Data provided Block Start

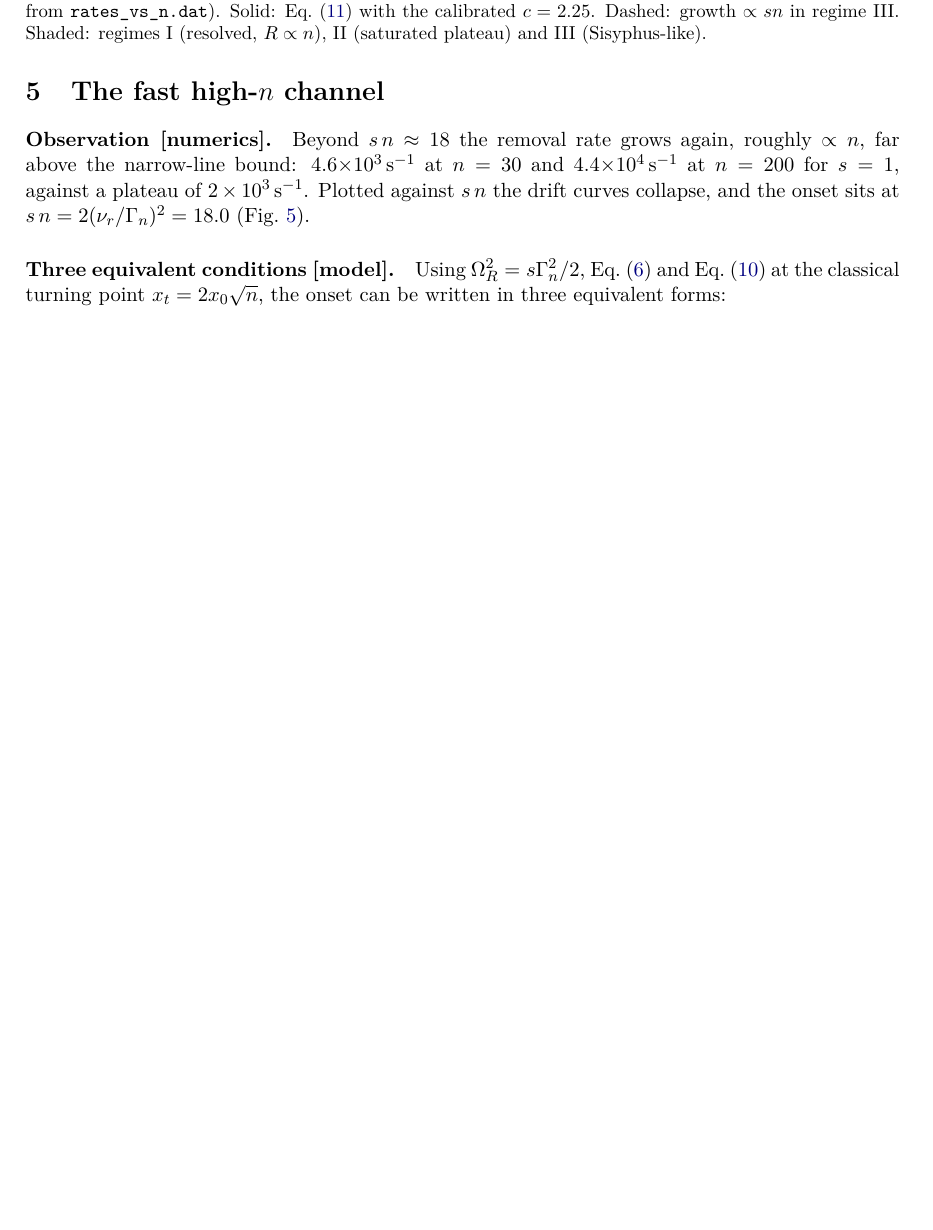
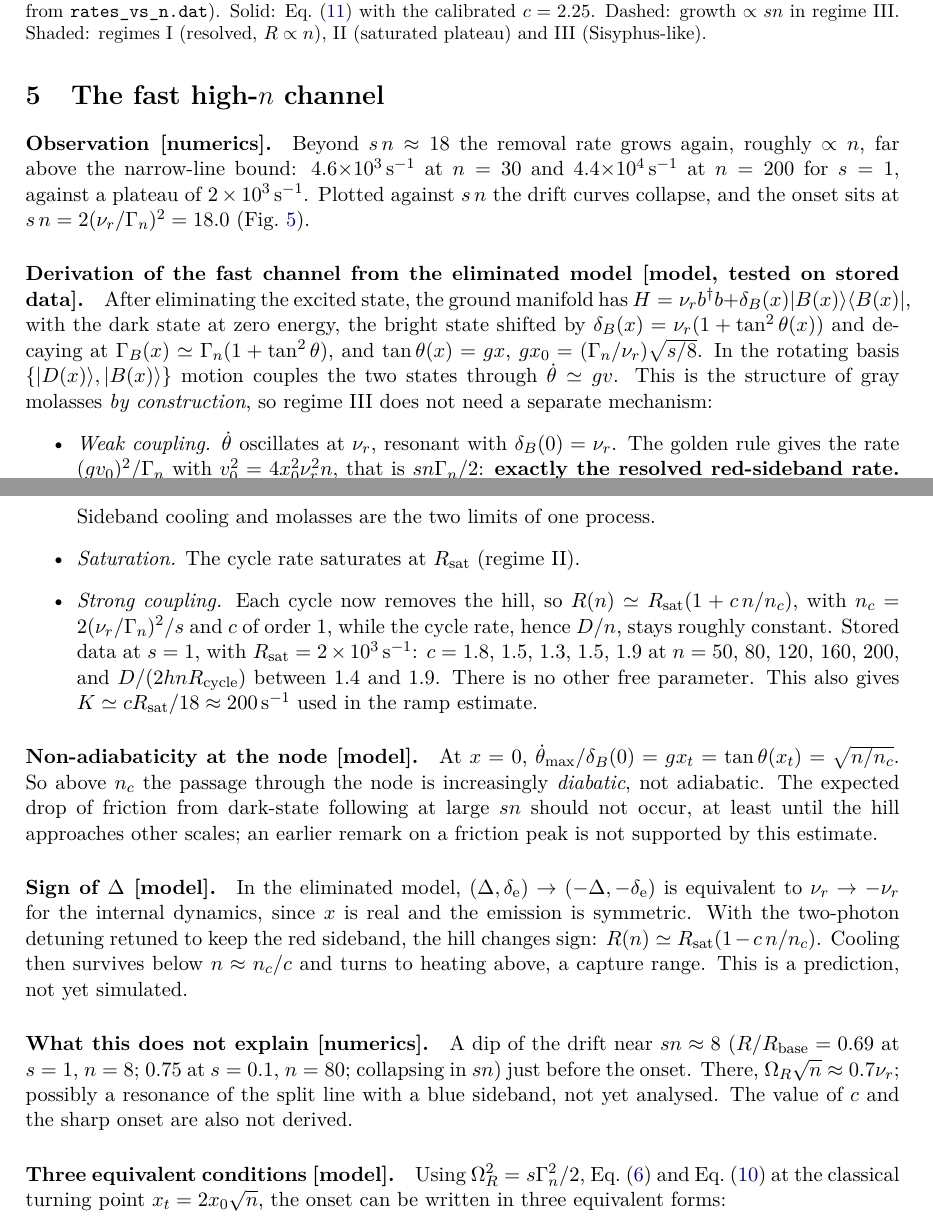
Before and after one commit to Leonardo-Razzai/hcf-eit-cooling, a LaTeX paper (notes/anomalous-cooling/anomalous_cooling.tex): part of page 7 of 16 before the commit and two parts of pages 7 and 8 of 17 after it, the two joined at a grey line, cut so that both start at the same text, the shorter picture padded with empty space. Compiled offline with pdfLaTeX.

Commit message:
Derive the fast cooling channel from the eliminated model
Co-Authored-By: Claude Opus 5.5 <noreply@anthropic.com>

```diff
--- a/notes/anomalous-cooling/anomalous_cooling.tex
+++ b/notes/anomalous-cooling/anomalous_cooling.tex
@@ -324,6 +324,19 @@ so that near $h\to1/2$ the tail term dominates. The ground-state population $P_0
 \label{fig:regimes}
 \end{figure}
 
+\paragraph{Derivation of the fast channel from the eliminated model [model, tested on stored data].} After eliminating the excited state, the ground manifold has $H=\nur b^\dagger b+\delta_B(x)\ket{B(x)}\bra{B(x)}$, with the dark state at zero energy, the bright state shifted by $\delta_B(x)=\nur(1+\tan^2\theta(x))$ and decaying at $\Gamma_B(x)\simeq\Gamma_n(1+\tan^2\theta)$, and $\tan\theta(x)=gx$, $g x_0=(\Gamma_n/\nur)\sqrt{s/8}$. In the rotating basis $\{\ket{D(x)},\ket{B(x)}\}$ motion couples the two states through $\dot\theta\simeq gv$. This is the structure of gray molasses \emph{by construction}, so regime III does not need a separate mechanism:
+\begin{itemize}
+\item \emph{Weak coupling.} $\dot\theta$ oscillates at $\nur$, resonant with $\delta_B(0)=\nur$. The golden rule gives the rate $(gv_0)^2/\Gamma_n$ with $v_0^2=4x_0^2\nur^2n$, that is $sn\Gamma_n/2$: \textbf{exactly the resolved red-sideband rate.} With $(1-h)$ this predicts $45$ and $447$\,s$^{-1}$ at $n=1$, $s=0.01$, $0.1$; stored drift: 43 and 386\,s$^{-1}$. Sideband cooling and molasses are the two limits of one process.
+\item \emph{Saturation.} The cycle rate saturates at $R_{\rm sat}$ (regime II).
+\item \emph{Strong coupling.} Each cycle now removes the hill, so $R(n)\simeq R_{\rm sat}(1+c\,n/n_c)$, with $n_c=2(\nur/\Gamma_n)^2/s$ and $c$ of order 1, while the cycle rate, hence $D/n$, stays roughly constant. Stored data at $s=1$, with $R_{\rm sat}=2\times10^3$\,s$^{-1}$: $c=1.8$, 1.5, 1.3, 1.5, 1.9 at $n=50$, 80, 120, 160, 200, and $D/(2hnR_{\rm cycle})$ between 1.4 and 1.9. There is no other free parameter. This also gives $K\simeq cR_{\rm sat}/18\approx200$\,s$^{-1}$ used in the ramp estimate.
+\end{itemize}
+
+\paragraph{Non-adiabaticity at the node [model].} At $x=0$, $\dot\theta_{\max}/\delta_B(0)=gx_t=\tan\theta(x_t)=\sqrt{n/n_c}$. So above $n_c$ the passage through the node is increasingly \emph{diabatic}, not adiabatic. The expected drop of friction from dark-state following at large $sn$ should not occur, at least until the hill approaches other scales; an earlier remark on a friction peak is not supported by this estimate.
+
+\paragraph{Sign of $\Delta$ [model].} In the eliminated model, $(\Delta,\delta_{\rm e})\to(-\Delta,-\delta_{\rm e})$ is equivalent to $\nur\to-\nur$ for the internal dynamics, since $x$ is real and the emission is symmetric. With the two-photon detuning retuned to keep the red sideband, the hill changes sign: $R(n)\simeq R_{\rm sat}(1-c\,n/n_c)$. Cooling then survives below $n\approx n_c/c$ and turns to heating above, a capture range. This is a prediction, not yet simulated.
+
+\paragraph{What this does not explain [numerics].} A dip of the drift near $sn\approx8$ ($R/R_{\rm base}=0.69$ at $s=1$, $n=8$; 0.75 at $s=0.1$, $n=80$; collapsing in $sn$) just before the onset. There, $\Om_R\sqrt n\approx0.7\nur$; possibly a resonance of the split line with a blue sideband, not yet analysed. The value of $c$ and the sharp onset are also not derived.
+
 \paragraph{Three equivalent conditions [model].} Using $\Om_R^2=s\Gamma_n^2/2$, Eq.~\eqref{eq:theta} and Eq.~\eqref{eq:dB} at the classical turning point $x_t=2x_0\sqrt n$, the onset can be written in three equivalent forms:
 \begin{equation}
 \begin{aligned}
```
Also changed, not shown: notes/anomalous-cooling/anomalous_cooling_todo.md (+8 -0 lines), notes/anomalous-cooling/s_ramp_theory.md (+2 -2 lines).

Data provided Block End

## Task statement
Copy out each line of the records where the string "begin" appears.

## Solved problem
+\begin{itemize}
 \begin{equation}
 \begin{aligned}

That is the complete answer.